Once the pictures have been removed, repeat the remainder of the records exactly.
________
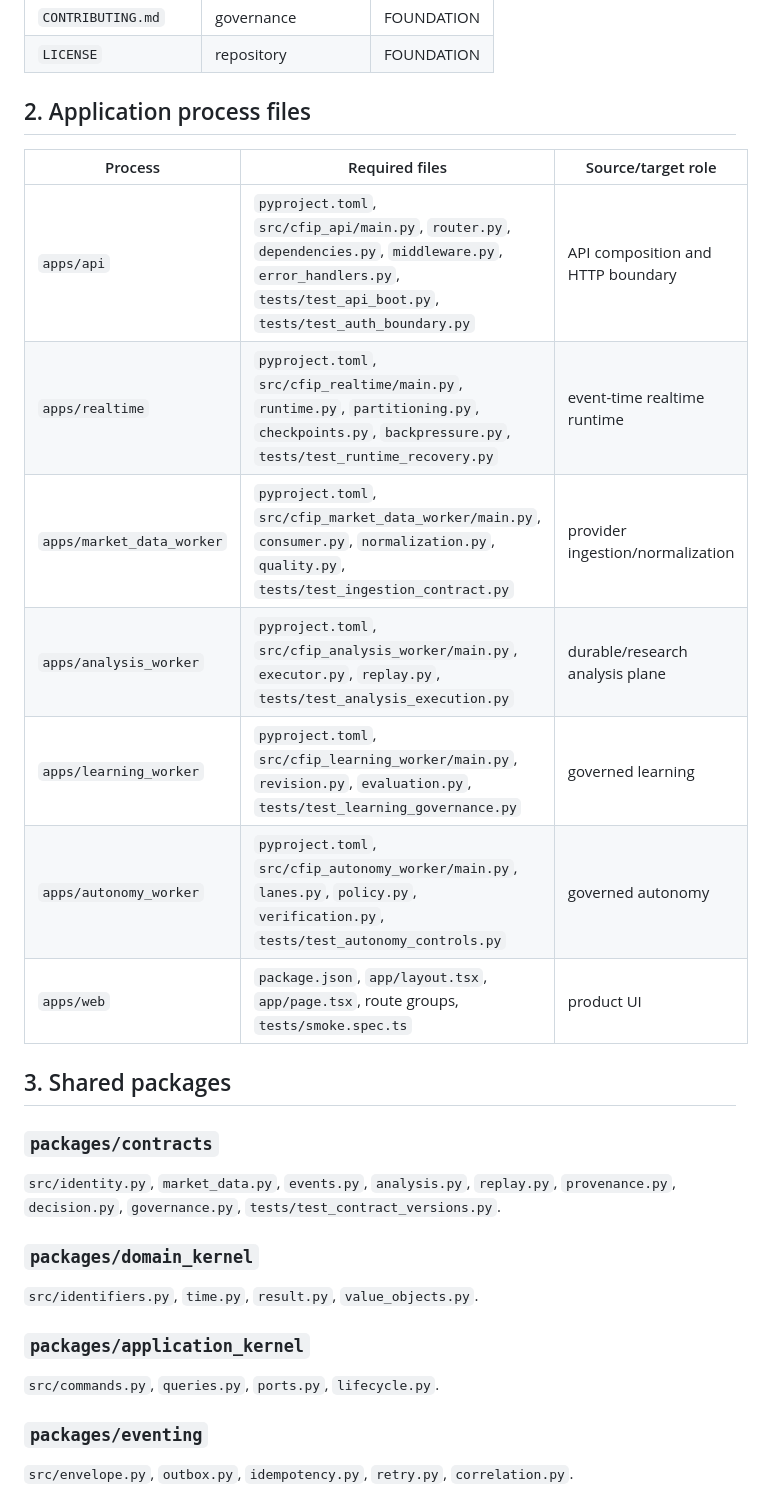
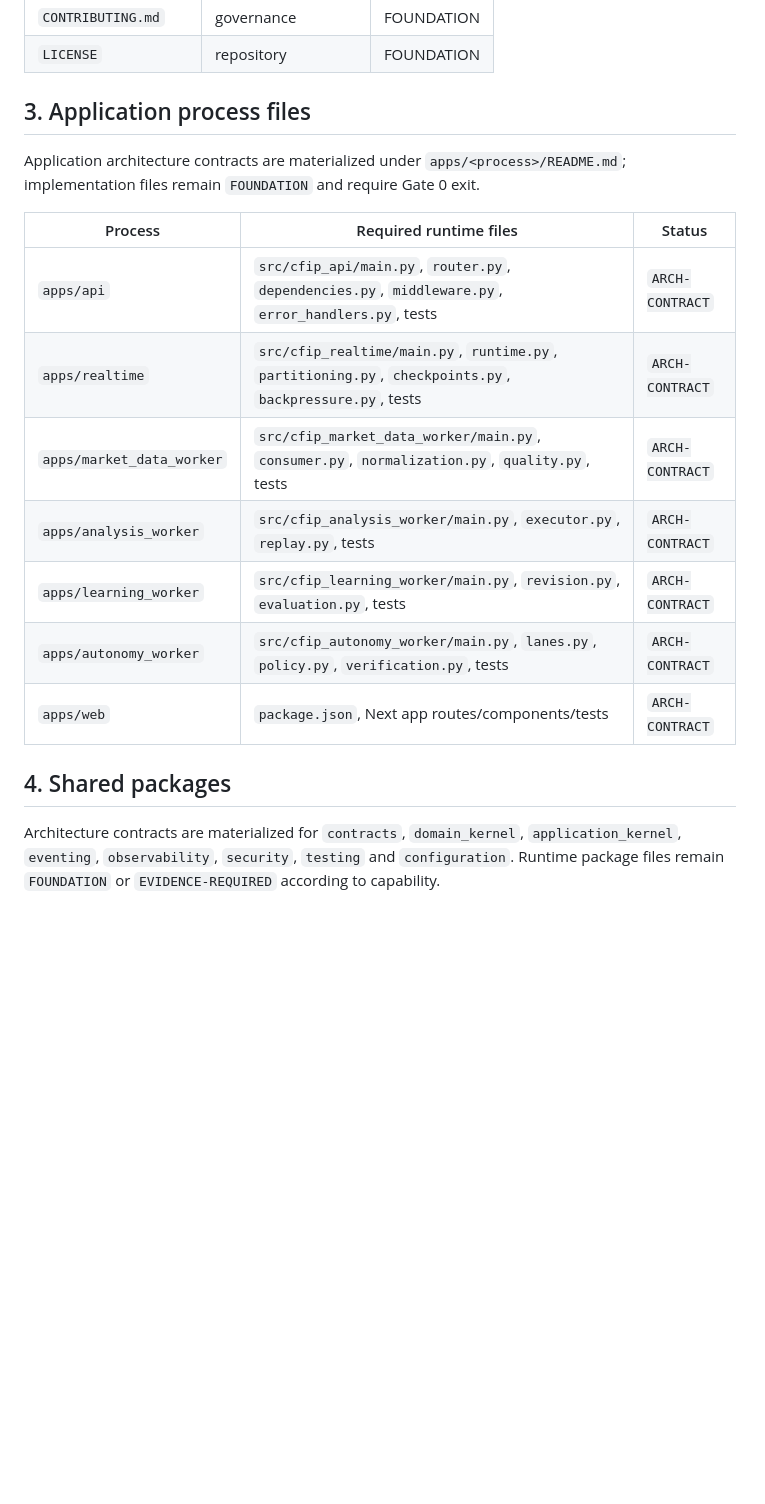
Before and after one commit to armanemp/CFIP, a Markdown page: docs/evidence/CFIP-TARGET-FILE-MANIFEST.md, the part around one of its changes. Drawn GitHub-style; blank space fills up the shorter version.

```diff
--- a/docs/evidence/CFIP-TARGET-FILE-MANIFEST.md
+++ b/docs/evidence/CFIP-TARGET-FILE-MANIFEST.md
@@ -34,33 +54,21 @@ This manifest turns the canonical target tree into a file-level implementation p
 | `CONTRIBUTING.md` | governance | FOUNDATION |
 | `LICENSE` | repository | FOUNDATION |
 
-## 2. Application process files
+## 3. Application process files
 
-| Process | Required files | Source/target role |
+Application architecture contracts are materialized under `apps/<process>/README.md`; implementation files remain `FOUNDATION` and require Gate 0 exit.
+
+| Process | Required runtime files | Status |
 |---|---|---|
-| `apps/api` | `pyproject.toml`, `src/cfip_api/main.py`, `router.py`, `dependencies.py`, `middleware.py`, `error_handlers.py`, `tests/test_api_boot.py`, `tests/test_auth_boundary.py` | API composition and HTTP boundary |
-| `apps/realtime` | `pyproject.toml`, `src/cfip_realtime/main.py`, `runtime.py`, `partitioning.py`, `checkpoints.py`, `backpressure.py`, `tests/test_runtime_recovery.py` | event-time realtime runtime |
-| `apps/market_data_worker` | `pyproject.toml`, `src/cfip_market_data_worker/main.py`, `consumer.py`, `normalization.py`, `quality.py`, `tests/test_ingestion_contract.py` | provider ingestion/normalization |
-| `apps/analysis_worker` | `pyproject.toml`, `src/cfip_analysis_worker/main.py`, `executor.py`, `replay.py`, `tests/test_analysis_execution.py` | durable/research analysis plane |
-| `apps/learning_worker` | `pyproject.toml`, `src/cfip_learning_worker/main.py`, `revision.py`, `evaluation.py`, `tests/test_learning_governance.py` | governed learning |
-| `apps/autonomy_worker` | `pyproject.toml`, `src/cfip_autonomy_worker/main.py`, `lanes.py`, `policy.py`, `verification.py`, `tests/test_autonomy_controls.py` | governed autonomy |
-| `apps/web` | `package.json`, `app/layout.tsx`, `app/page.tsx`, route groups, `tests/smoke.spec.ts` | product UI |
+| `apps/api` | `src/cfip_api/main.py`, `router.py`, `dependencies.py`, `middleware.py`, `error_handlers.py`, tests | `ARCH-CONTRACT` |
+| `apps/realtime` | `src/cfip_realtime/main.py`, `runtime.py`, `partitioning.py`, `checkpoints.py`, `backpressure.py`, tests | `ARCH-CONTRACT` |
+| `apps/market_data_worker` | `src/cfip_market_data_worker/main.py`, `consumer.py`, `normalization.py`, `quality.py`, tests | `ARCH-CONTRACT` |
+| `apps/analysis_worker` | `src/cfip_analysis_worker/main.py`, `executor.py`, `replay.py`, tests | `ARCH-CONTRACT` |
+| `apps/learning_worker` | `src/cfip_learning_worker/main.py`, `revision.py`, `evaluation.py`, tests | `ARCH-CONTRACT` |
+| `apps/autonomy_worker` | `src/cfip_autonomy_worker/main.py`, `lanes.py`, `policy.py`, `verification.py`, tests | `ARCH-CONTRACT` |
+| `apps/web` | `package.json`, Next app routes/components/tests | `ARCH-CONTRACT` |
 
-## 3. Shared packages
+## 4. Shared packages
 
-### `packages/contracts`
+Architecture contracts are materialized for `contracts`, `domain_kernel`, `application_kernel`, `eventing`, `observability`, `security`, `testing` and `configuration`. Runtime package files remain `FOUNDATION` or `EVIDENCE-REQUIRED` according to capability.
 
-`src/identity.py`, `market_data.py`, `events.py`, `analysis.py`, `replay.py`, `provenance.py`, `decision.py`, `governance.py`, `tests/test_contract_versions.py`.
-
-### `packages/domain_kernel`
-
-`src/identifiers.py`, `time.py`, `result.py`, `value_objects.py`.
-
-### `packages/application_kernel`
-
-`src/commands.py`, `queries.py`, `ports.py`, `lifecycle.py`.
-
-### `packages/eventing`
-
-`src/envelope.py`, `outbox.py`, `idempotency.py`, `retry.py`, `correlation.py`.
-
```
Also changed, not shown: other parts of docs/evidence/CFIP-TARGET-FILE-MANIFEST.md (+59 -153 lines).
________
# Task response
Before and after one commit to armanemp/CFIP, a Markdown page: docs/evidence/CFIP-TARGET-FILE-MANIFEST.md, the part around one of its changes. Drawn GitHub-style; blank space fills up the shorter version.

```diff
--- a/docs/evidence/CFIP-TARGET-FILE-MANIFEST.md
+++ b/docs/evidence/CFIP-TARGET-FILE-MANIFEST.md
@@ -34,33 +54,21 @@ This manifest turns the canonical target tree into a file-level implementation p
 | `CONTRIBUTING.md` | governance | FOUNDATION |
 | `LICENSE` | repository | FOUNDATION |
 
-## 2. Application process files
+## 3. Application process files
 
-| Process | Required files | Source/target role |
+Application architecture contracts are materialized under `apps/<process>/README.md`; implementation files remain `FOUNDATION` and require Gate 0 exit.
+
+| Process | Required runtime files | Status |
 |---|---|---|
-| `apps/api` | `pyproject.toml`, `src/cfip_api/main.py`, `router.py`, `dependencies.py`, `middleware.py`, `error_handlers.py`, `tests/test_api_boot.py`, `tests/test_auth_boundary.py` | API composition and HTTP boundary |
-| `apps/realtime` | `pyproject.toml`, `src/cfip_realtime/main.py`, `runtime.py`, `partitioning.py`, `checkpoints.py`, `backpressure.py`, `tests/test_runtime_recovery.py` | event-time realtime runtime |
-| `apps/market_data_worker` | `pyproject.toml`, `src/cfip_market_data_worker/main.py`, `consumer.py`, `normalization.py`, `quality.py`, `tests/test_ingestion_contract.py` | provider ingestion/normalization |
-| `apps/analysis_worker` | `pyproject.toml`, `src/cfip_analysis_worker/main.py`, `executor.py`, `replay.py`, `tests/test_analysis_execution.py` | durable/research analysis plane |
-| `apps/learning_worker` | `pyproject.toml`, `src/cfip_learning_worker/main.py`, `revision.py`, `evaluation.py`, `tests/test_learning_governance.py` | governed learning |
-| `apps/autonomy_worker` | `pyproject.toml`, `src/cfip_autonomy_worker/main.py`, `lanes.py`, `policy.py`, `verification.py`, `tests/test_autonomy_controls.py` | governed autonomy |
-| `apps/web` | `package.json`, `app/layout.tsx`, `app/page.tsx`, route groups, `tests/smoke.spec.ts` | product UI |
+| `apps/api` | `src/cfip_api/main.py`, `router.py`, `dependencies.py`, `middleware.py`, `error_handlers.py`, tests | `ARCH-CONTRACT` |
+| `apps/realtime` | `src/cfip_realtime/main.py`, `runtime.py`, `partitioning.py`, `checkpoints.py`, `backpressure.py`, tests | `ARCH-CONTRACT` |
+| `apps/market_data_worker` | `src/cfip_market_data_worker/main.py`, `consumer.py`, `normalization.py`, `quality.py`, tests | `ARCH-CONTRACT` |
+| `apps/analysis_worker` | `src/cfip_analysis_worker/main.py`, `executor.py`, `replay.py`, tests | `ARCH-CONTRACT` |
+| `apps/learning_worker` | `src/cfip_learning_worker/main.py`, `revision.py`, `evaluation.py`, tests | `ARCH-CONTRACT` |
+| `apps/autonomy_worker` | `src/cfip_autonomy_worker/main.py`, `lanes.py`, `policy.py`, `verification.py`, tests | `ARCH-CONTRACT` |
+| `apps/web` | `package.json`, Next app routes/components/tests | `ARCH-CONTRACT` |
 
-## 3. Shared packages
+## 4. Shared packages
 
-### `packages/contracts`
+Architecture contracts are materialized for `contracts`, `domain_kernel`, `application_kernel`, `eventing`, `observability`, `security`, `testing` and `configuration`. Runtime package files remain `FOUNDATION` or `EVIDENCE-REQUIRED` according to capability.
 
-`src/identity.py`, `market_data.py`, `events.py`, `analysis.py`, `replay.py`, `provenance.py`, `decision.py`, `governance.py`, `tests/test_contract_versions.py`.
-
-### `packages/domain_kernel`
-
-`src/identifiers.py`, `time.py`, `result.py`, `value_objects.py`.
-
-### `packages/application_kernel`
-
-`src/commands.py`, `queries.py`, `ports.py`, `lifecycle.py`.
-
-### `packages/eventing`
-
-`src/envelope.py`, `outbox.py`, `idempotency.py`, `retry.py`, `correlation.py`.
-
```
Also changed, not shown: other parts of docs/evidence/CFIP-TARGET-FILE-MANIFEST.md (+59 -153 lines).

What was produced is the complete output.